Underground U.S.A. 1980. USA. Directed by Eric Mitchell. With Patti Astor, Rene Ricard, Jackie Curtis, Cookie Mueller, Taylor Mead, Tom Wright, Teri Toye. Set design by Jedd Garet. 16mm. 85 min.
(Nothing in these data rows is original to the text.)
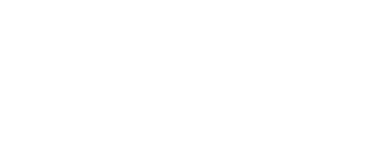
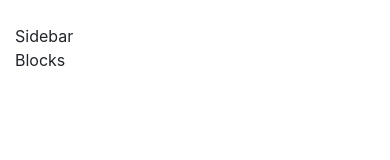
Before and after one commit to SergeySolod/TestBlocks, a React (Create React App) app: page / in a window 390 px wide. Shown: the top 160 px of the page. Built offline with nearby package versions, Linux system fonts and the light colour scheme.

Commit message:
Made a job layout

```diff
--- a/src/App.js
+++ b/src/App.js
@@ -1,11 +1,20 @@
 import React from 'react';
+import Blocks from "./pages/blocks/blocks";
+import Sidebar from "./components/sidebar/sidebar";
 
 function App() {
-  return (
-    <div>
-
-    </div>
-  );
+    return (
+        <div className='container pt-4'>
+            <div className="row no-gutters">
+                <div className="col-md-4">
+                    <Sidebar/>
+                </div>
+                <div className="col-md-8">
+                    <Blocks/>
+                </div>
+            </div>
+        </div>
+    );
 }
 
 export default App;
--- /dev/null
+++ b/src/components/sidebar/sidebar.js
@@ -0,0 +1,12 @@
+import React from 'react'
+import {connect} from 'react-redux'
+
+const Sidebar = (props) => {
+    return (
+        <div>
+            Sidebar
+        </div>
+    )
+}
+
+export default connect()(Sidebar);
--- a/src/index.js
+++ b/src/index.js
@@ -1,9 +1,16 @@
 import React from 'react';
 import ReactDOM from 'react-dom';
-import './index.css';
+import './index.scss';
 import App from './App';
+import store from "./redux/redux-store";
 import * as serviceWorker from './serviceWorker';
+import {BrowserRouter} from "react-router-dom";
+import {Provider} from "react-redux";
 
-ReactDOM.render(<App />, document.getElementById('root'));
-
+ReactDOM.render(
+    <BrowserRouter>
+        <Provider store={store}>
+            <App/>
+        </Provider>
+    </BrowserRouter>, document.getElementById('root'));
 serviceWorker.unregister();
--- a/src/index.css
+++ b/src/index.scss
@@ -1,3 +1,5 @@
+@import "~bootstrap/scss/bootstrap";
+
 body {
   margin: 0;
   font-family: -apple-system, BlinkMacSystemFont, 'Segoe UI', 'Roboto', 'Oxygen',
--- /dev/null
+++ b/src/pages/blocks/blocks.js
@@ -0,0 +1,12 @@
+import React, {useEffect} from 'react'
+import {connect} from 'react-redux'
+
+const Blocks = (props) => {
+      return (
+        <div>
+            Blocks
+        </div>
+    )
+}
+
+export default connect()(Blocks);
--- /dev/null
+++ b/src/redux/reducers/blocks-reducer.js
@@ -0,0 +1,18 @@
+const ADD_BLOCK = 'TestBlocks/blocks-reducer/ADD_BLOCK';
+
+let initialState = {
+    blocks: []
+}
+
+const blocksReducer = (state = initialState, action) => {
+    switch (action.type) {
+        case ADD_BLOCK:
+            return {...state, blocks: [ ...state.blocks, ...action.block ]}
+        default:
+            return state;
+    }
+}
+
+export const setBlock = (block) => ({type: ADD_BLOCK, block});
+
+export default blocksReducer
--- /dev/null
+++ b/src/redux/redux-store.js
@@ -0,0 +1,12 @@
+import {applyMiddleware, combineReducers, compose, createStore} from 'redux'
+import thunkMiddleware from 'redux-thunk'
+import blocksReducer from "./reducers/blocks-reducer";
+
+let reducers = combineReducers({
+    blocks: blocksReducer,
+})
+
+const composeEnhancers = window.__REDUX_DEVTOOLS_EXTENSION_COMPOSE__ || compose;
+const store = createStore(reducers, composeEnhancers(applyMiddleware(thunkMiddleware)));
+
+export default store;
```
Also changed, not shown: package.json (+7 -1 lines), 1 other file (tests, documents, lock files or other folders).
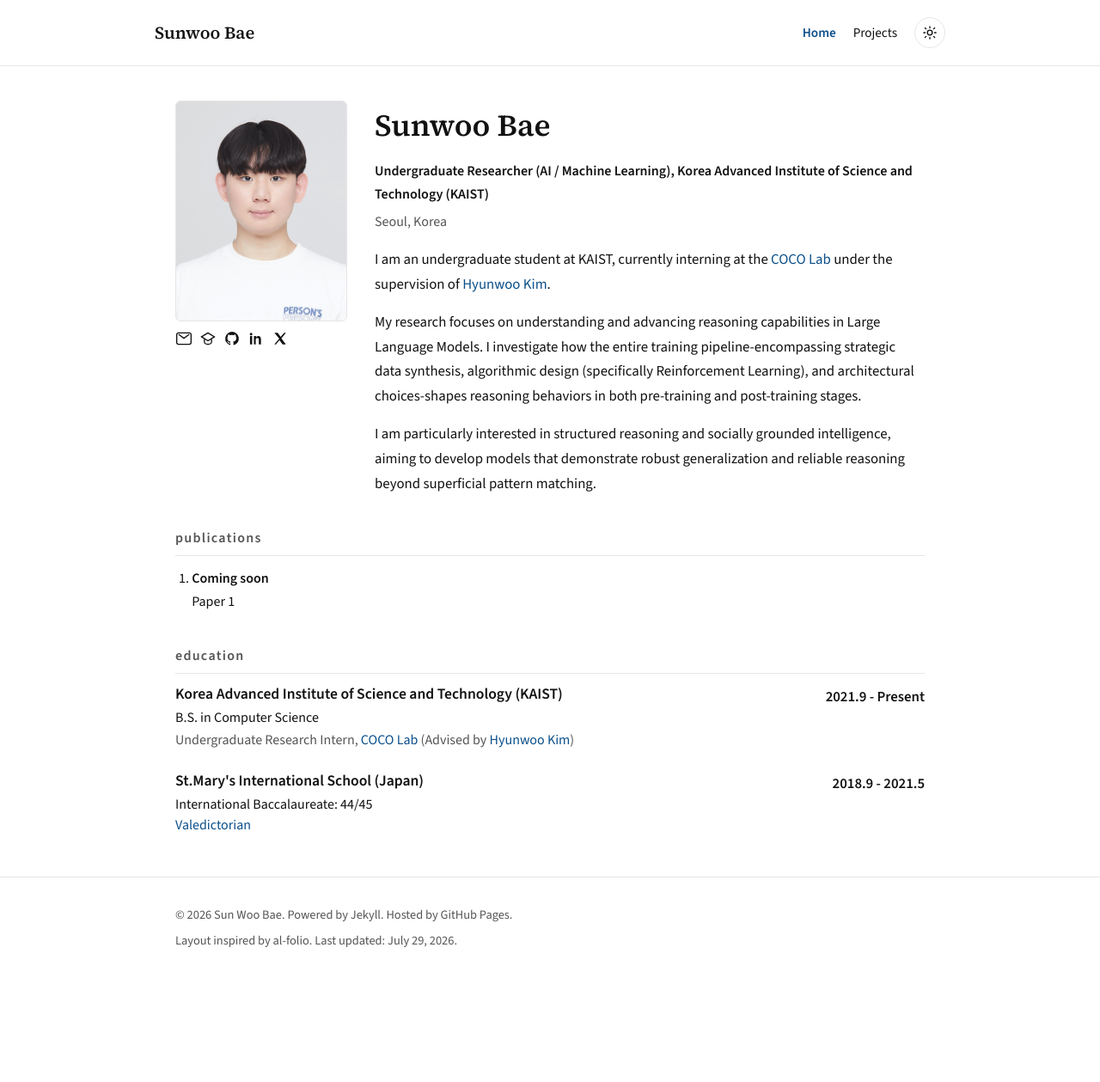
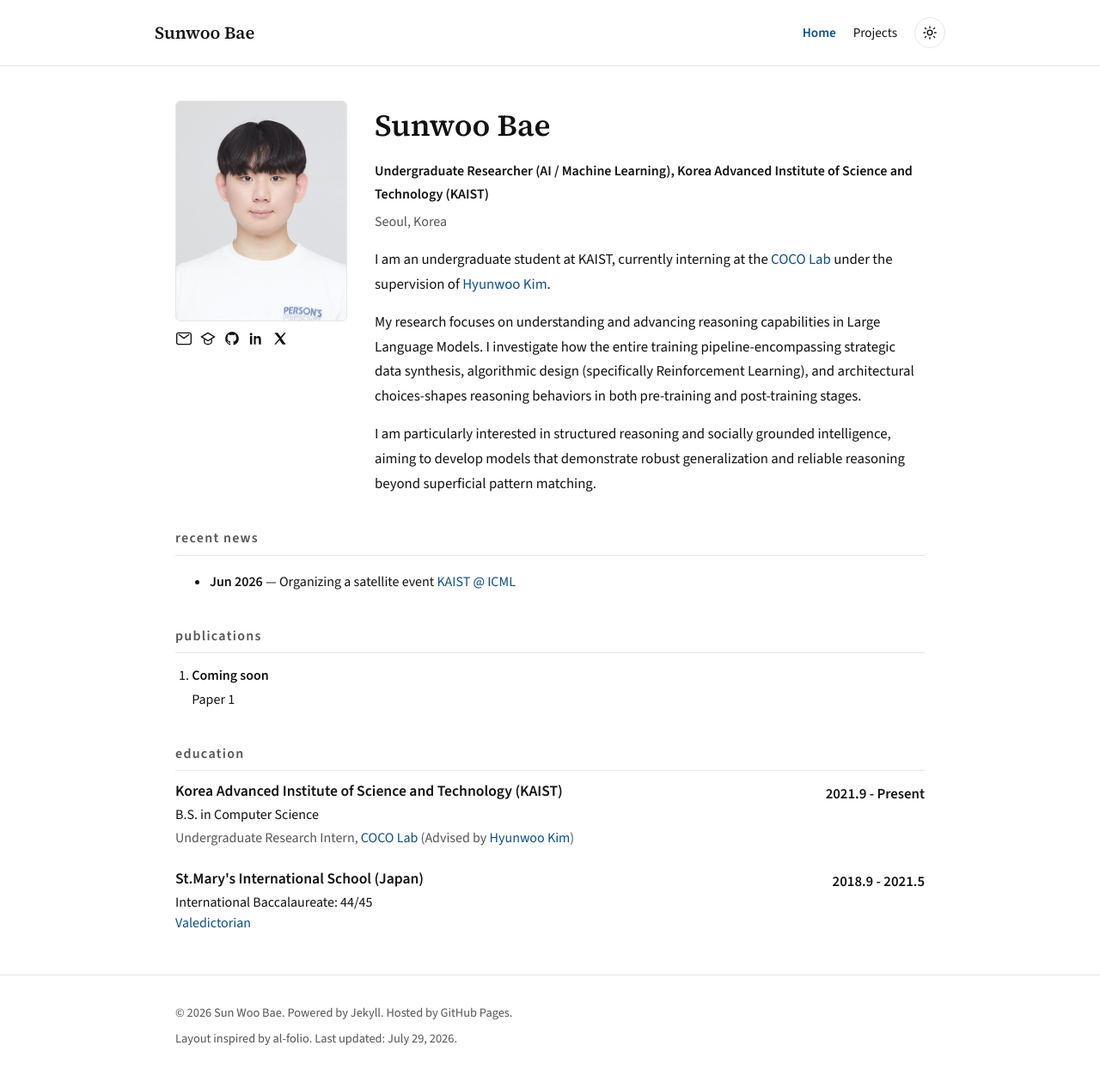
Before and after one commit to sunwoo02/sunwoo02.github.io, a Jekyll site: the page built from index.md, in a window 1280 px wide. Shown: the whole page at 86% size. Built offline with Jekyll 4.4.1, drawn with Linux system fonts in a browser that asks for light colours; before the commit the page ends 1145 px from its top, so only the background shows below that.

Commit message:
Add Recent News section to homepage
Co-Authored-By: Claude Haiku 4.5 <noreply@anthropic.com>

```diff
--- a/index.md
+++ b/index.md
@@ -11,6 +11,12 @@ intro: |
 
   I am particularly interested in structured reasoning and socially grounded intelligence, aiming to develop models that demonstrate robust generalization and reliable reasoning beyond superficial pattern matching.
 ---
+
+## Recent News
+
+- **Jun 2026** — Organizing a satellite event [KAIST @ ICML](https://kaist-icml.github.io/)
+
+
 ## Publications
 
 <ol class="pub-list">
```
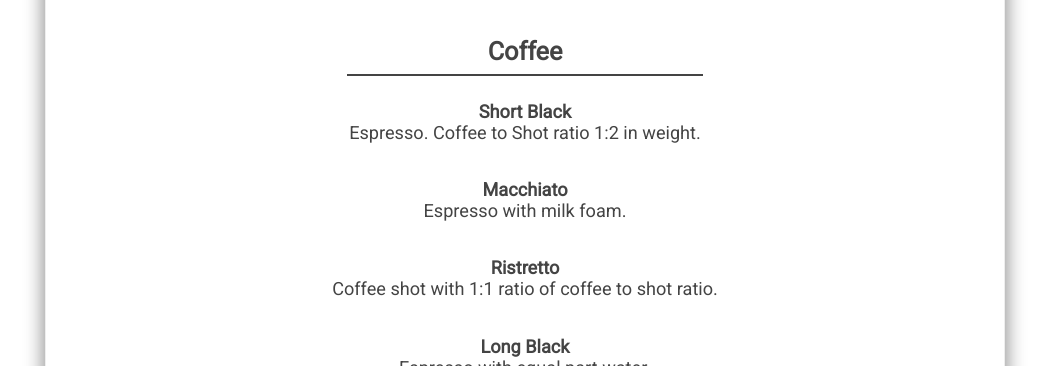
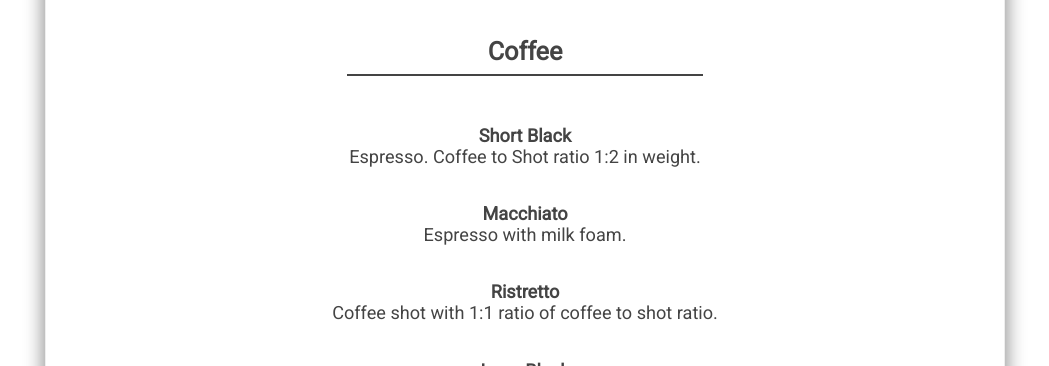
Before and after one commit to konkeydong2019/president, a plain HTML site: page menu.html in a window 1280 px wide. Shown: the part 434-800 px from the top of the page, without its empty margins (115-1164 px from the left). Drawn offline with Linux system fonts and the light colour scheme.

Commit message:
Add files via upload

```diff
--- a/menu.html
+++ b/menu.html
@@ -25,16 +25,16 @@
 
 <div class="contents">
 <div class="menu">
-<p class="heading">Coffee</p>
+<p class="heading">Coffee</p><br>
 <div id="menu-sect1" class="menu-sect">
 <div class="botan">Short Black<br>Espresso. Coffee to Shot ratio 1:2 in weight.</div>
 <div class="botan">Macchiato<br>Espresso with milk foam.</div>
 <div class="botan">Ristretto<br>Coffee shot with 1:1 ratio of coffee to shot ratio.</div>
 <div class="botan">Long Black<br>Espresso with equal part water.</div>
-<div class="botan">Americano<br>Espresso, rest of the cup filled with water.</div>
+<div class="botan">Americano<br>Espresso and rest of the cup filled with water.</div>
 </div>
 
-<p class="heading">Coffee with Milk</p>
+<p class="heading">Coffee with Milk</p><br>
 <div id="menu-sect2" class="menu-sect">
 <div class="botan">Flat White<br>Espresso with steamed milk and little foam.</div>
 <div class="botan">Cappuccino<br>Espresso with steamed milk and a lot of foam.</div>
@@ -43,7 +43,7 @@
 <div class="botan">Mocha Latte<br>Espresso with cocoa, steamed milk and moderate foam.</div>
 </div>
 
-<p class="heading">Other</p>
+<p class="heading">Other</p><br>
 <div id="menu-sect3" class="menu-sect">
 <div class="botan">Hot Chocolate<br>Cocoa, sugar and steamed milk.</div>
 <div class="botan">Chai Latte<br>Latte with chai syrup in place of espresso.</div>
```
In a highlight of her No Wave film career, Downtown dignitary Patti Astor is at the center of Underground U.S.A., Eric Mitchell's take on Sunset Boulevard crossed with Warhol's Factory. The washed-up superstar's encounters across Manhattan's art, fashion, and club circles are an occasion for deadpan and camp performances (chiefly by Rene Ricard, as her mannered butler and companion) to contrast with Astor's tragic ennui. The narrative flourishes under heavily shadowed lighting that, together with artful costume and scenic design, reclaim the look of Technicolor melodrama as a No Wave strategy (by way of Godard and Fassbinder). All the while, the film's release looked decidedly ahead: shot in 16mm (following two Super8 features by Mitchell), the film signaled the blooming of Downtown's aesthetic beyond its native clubs and alternative spaces. Underground U.S.A. ran for nearly six months as a midnight movie at St. Marks Cinema, and was presented at The Museum of Modern Art in a Cineprobe evening (a precursor to Modern Mondays), after which the film was added to the Museum's collection.